(58 Posts)
MatildaTheCat Sun 25-Dec-16 09:14:27

She's 87 and physically very frail indeed so lives in a nursing home. Mentally very sharp and knows precisely where each of her possessions is.

Yesterday evening I went to get her stuff ready for today. After choosing her clothes she asked me to get out her favourite antique silver necklace. It's gone. Her jewellery wrap is empty, including her wedding ring. Tucked safely in a drawer,mint can, I fear only be a member of staff. Several nice,months massively valuable bits stolen.

Just who the fuck does something like that? So very upset for her. Have reported to staff and I guess the Police will be informed ( by us). Just had to get it off my sad chest. sad

MatildaTheCat Sun 25-Dec-16 09:15:11

Not massively valuable...

hesterton Sun 25-Dec-16 09:17:11

That is awful. Poor lady. Whenever we lose something/have a prang etc we try to get all Polly Anna about it and thank heavens it is just stuff that's lost not a loved one. Might that help her? Bit crass I know...
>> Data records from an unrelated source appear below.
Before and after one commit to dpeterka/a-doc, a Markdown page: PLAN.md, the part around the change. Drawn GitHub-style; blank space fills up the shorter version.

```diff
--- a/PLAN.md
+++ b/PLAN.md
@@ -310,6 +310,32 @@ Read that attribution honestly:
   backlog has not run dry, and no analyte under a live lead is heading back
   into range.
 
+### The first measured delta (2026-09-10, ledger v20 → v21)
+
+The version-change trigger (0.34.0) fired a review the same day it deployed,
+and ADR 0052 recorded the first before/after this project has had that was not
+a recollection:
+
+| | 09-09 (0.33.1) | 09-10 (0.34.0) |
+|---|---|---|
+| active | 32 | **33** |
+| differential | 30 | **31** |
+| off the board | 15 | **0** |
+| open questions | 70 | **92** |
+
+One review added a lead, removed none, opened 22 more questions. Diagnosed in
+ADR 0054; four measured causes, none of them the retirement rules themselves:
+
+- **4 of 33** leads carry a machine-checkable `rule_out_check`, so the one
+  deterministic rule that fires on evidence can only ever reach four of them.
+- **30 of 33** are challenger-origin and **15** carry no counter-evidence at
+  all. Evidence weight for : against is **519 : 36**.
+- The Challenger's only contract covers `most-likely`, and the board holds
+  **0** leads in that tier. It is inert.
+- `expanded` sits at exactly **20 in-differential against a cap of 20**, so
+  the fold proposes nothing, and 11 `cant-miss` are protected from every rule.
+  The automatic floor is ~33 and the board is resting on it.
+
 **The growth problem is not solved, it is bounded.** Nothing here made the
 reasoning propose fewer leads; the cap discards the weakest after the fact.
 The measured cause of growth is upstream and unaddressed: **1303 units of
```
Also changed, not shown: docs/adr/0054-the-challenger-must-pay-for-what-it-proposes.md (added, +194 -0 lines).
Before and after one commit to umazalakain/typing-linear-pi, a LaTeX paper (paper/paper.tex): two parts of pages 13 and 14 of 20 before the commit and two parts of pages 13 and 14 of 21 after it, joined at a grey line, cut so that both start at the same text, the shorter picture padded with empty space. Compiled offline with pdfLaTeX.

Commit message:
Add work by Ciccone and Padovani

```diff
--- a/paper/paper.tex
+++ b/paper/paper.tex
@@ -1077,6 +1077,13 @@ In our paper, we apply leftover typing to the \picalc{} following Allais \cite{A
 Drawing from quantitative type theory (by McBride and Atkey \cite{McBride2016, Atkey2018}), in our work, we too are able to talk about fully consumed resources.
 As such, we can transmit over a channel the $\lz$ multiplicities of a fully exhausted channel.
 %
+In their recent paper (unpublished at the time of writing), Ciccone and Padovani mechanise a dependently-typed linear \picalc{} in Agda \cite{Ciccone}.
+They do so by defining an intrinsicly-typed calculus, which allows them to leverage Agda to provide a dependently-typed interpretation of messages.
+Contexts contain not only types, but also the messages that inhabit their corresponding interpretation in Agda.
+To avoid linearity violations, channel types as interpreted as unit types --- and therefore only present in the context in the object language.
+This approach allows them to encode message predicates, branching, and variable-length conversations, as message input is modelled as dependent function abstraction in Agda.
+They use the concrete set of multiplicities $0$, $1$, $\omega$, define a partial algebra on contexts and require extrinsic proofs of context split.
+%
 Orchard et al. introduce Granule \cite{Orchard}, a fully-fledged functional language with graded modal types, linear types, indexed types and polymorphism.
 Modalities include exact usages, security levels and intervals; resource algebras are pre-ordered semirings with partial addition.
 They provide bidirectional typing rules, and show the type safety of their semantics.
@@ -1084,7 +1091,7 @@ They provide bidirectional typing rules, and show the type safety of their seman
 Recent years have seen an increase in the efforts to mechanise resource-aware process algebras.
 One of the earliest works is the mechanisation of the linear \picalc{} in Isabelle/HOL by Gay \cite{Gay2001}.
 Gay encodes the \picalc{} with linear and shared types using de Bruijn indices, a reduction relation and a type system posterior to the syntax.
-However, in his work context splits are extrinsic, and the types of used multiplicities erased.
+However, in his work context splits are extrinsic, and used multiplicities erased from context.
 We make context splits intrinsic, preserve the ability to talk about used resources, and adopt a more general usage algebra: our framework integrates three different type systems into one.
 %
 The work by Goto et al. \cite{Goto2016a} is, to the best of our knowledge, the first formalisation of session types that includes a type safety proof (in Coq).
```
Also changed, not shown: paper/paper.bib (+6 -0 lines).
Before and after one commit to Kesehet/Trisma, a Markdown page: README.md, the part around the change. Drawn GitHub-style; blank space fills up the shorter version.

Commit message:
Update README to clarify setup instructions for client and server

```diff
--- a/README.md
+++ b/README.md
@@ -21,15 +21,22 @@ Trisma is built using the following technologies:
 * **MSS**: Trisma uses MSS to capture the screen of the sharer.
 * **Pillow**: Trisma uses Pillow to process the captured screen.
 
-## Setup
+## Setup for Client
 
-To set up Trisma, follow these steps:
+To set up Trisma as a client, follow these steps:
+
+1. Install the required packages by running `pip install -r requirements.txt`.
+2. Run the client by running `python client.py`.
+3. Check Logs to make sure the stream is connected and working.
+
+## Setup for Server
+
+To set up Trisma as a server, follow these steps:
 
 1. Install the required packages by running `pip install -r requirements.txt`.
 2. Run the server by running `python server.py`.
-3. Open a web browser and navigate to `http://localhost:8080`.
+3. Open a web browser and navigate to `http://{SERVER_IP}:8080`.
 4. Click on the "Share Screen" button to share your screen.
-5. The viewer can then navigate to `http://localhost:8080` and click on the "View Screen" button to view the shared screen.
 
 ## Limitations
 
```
endofthelinefinally Sun 25-Dec-16 09:18:06

It is a sad fact that it is not safe for elderly people to take any valuables into a care home.

I am afraid your poor MIL is not the first and won't be the last.

RuggerHug Sun 25-Dec-16 09:18:09

That is horrible sad hope they do sort it/find themsadflowers

Gileswithachainsaw Sun 25-Dec-16 09:18:28

What kind of sick fuck would do that sad
Your poor MIL.

No choice but to continue allowing the thief til it's proven to look after her.

Just disgusting sad

Rosa Sun 25-Dec-16 09:19:19

That is shit and totally bad for her and also the home as they have a thief that is around.... Either staff or anyone else visiting. Yes Police should be involved and Also look locally in second hand shops , ebay etc as if its particular it might show up.

AwkwardSquad Sun 25-Dec-16 09:19:57

That's shit. The worst thing is that it'll affect her trust in the staff and she may feel less secure in her home. She may also worry about it being reported as people in her situation can be concerned about getting people into 'trouble' or that it's 'making a fuss'. Important to reassure her that it'll be investigated and it's the right thing to report it. Hopefully the home's Registered Manager will do the same.

PaperdollCartoon Sun 25-Dec-16 09:20:37

Just awful sad your poor MIL. How could anyone do that? Definitely inform the police.

FindoGask Sun 25-Dec-16 09:21:33

Definitely inform the police. That is absolutely unforgivable. Elderly people in nursing homes are so vulnerable; they've already been uprooted from environments they know and love. It's sickening to think someone would thieve what few valued possessions they still have.

endofthelinefinally Sun 25-Dec-16 09:22:11

In our case it was the home manager who was the thief. sad

ExitPursuedBySantaSpartacus Sun 25-Dec-16 09:23:00

Bastards.

YoHoHoandabottleofTequila Sun 25-Dec-16 09:23:23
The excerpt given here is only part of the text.